═════ Records supplied

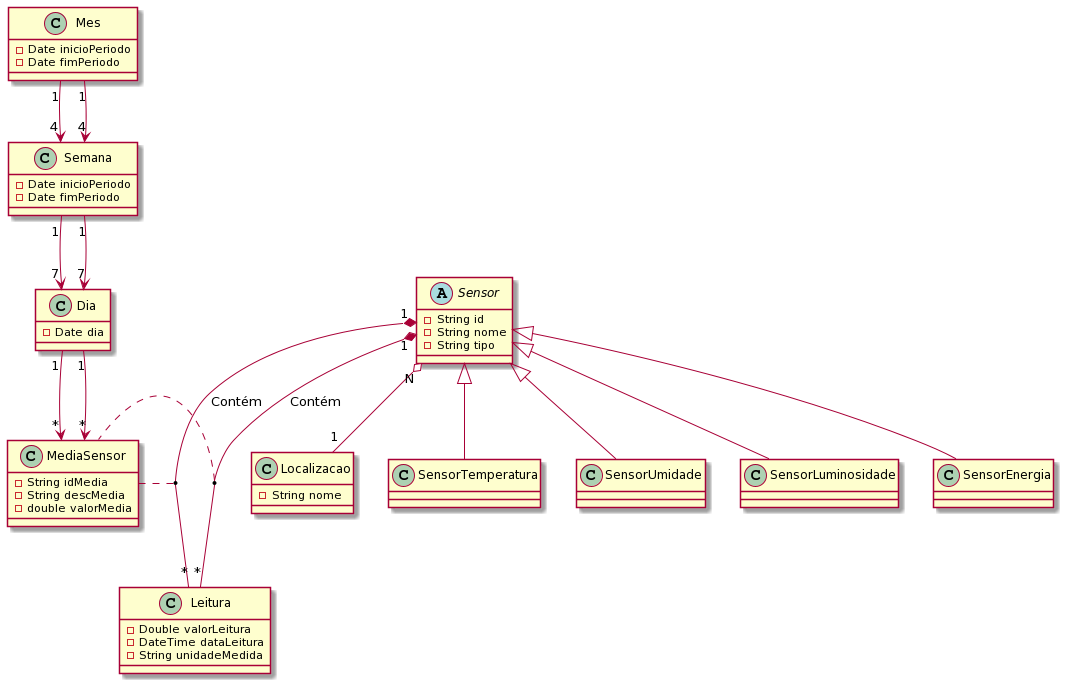
This is public_html/grupo-06/diagrama-de-classe/diagrama-de-classes.png from JuliaOP/SOO_Template_Grupo06, a PlantUML export, as it was before one commit.
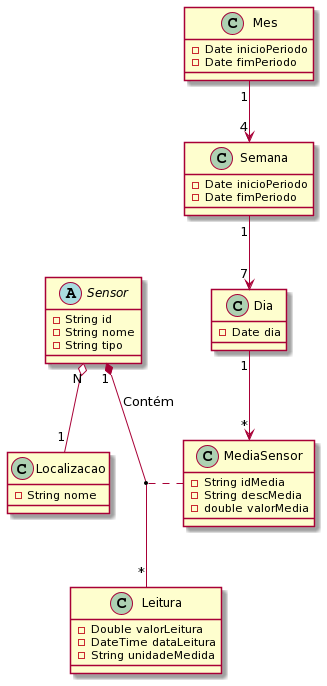
The same diagram one commit later.

Diff of the diagram source:
```diff
@@ -50,20 +50,4 @@
 Dia "1" --> "*" MediaSensor
 Semana "1" --> "7" Dia
 Mes "1" --> "4" Semana
-
-
-
-Sensor <|-- SensorTemperatura
-Sensor <|-- SensorUmidade
-Sensor <|-- SensorLuminosidade
-Sensor <|-- SensorEnergia
-
-
-Sensor "1" *-- "*" Leitura: Contém
-(Sensor, Leitura) .. MediaSensor
-
-
-Dia "1" --> "*" MediaSensor
-Semana "1" --> "7" Dia
-Mes "1" --> "4" Semana
 @enduml
```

══════════

[What is being asked]
Please retype all the entries word for word, omitting the pictures.

[Solution to the problem]
This is public_html/grupo-06/diagrama-de-classe/diagrama-de-classes.png from JuliaOP/SOO_Template_Grupo06, a PlantUML export, as it was before one commit.
The same diagram one commit later.

Diff of the diagram source:
```diff
@@ -50,20 +50,4 @@
 Dia "1" --> "*" MediaSensor
 Semana "1" --> "7" Dia
 Mes "1" --> "4" Semana
-
-
-
-Sensor <|-- SensorTemperatura
-Sensor <|-- SensorUmidade
-Sensor <|-- SensorLuminosidade
-Sensor <|-- SensorEnergia
-
-
-Sensor "1" *-- "*" Leitura: Contém
-(Sensor, Leitura) .. MediaSensor
-
-
-Dia "1" --> "*" MediaSensor
-Semana "1" --> "7" Dia
-Mes "1" --> "4" Semana
 @enduml
```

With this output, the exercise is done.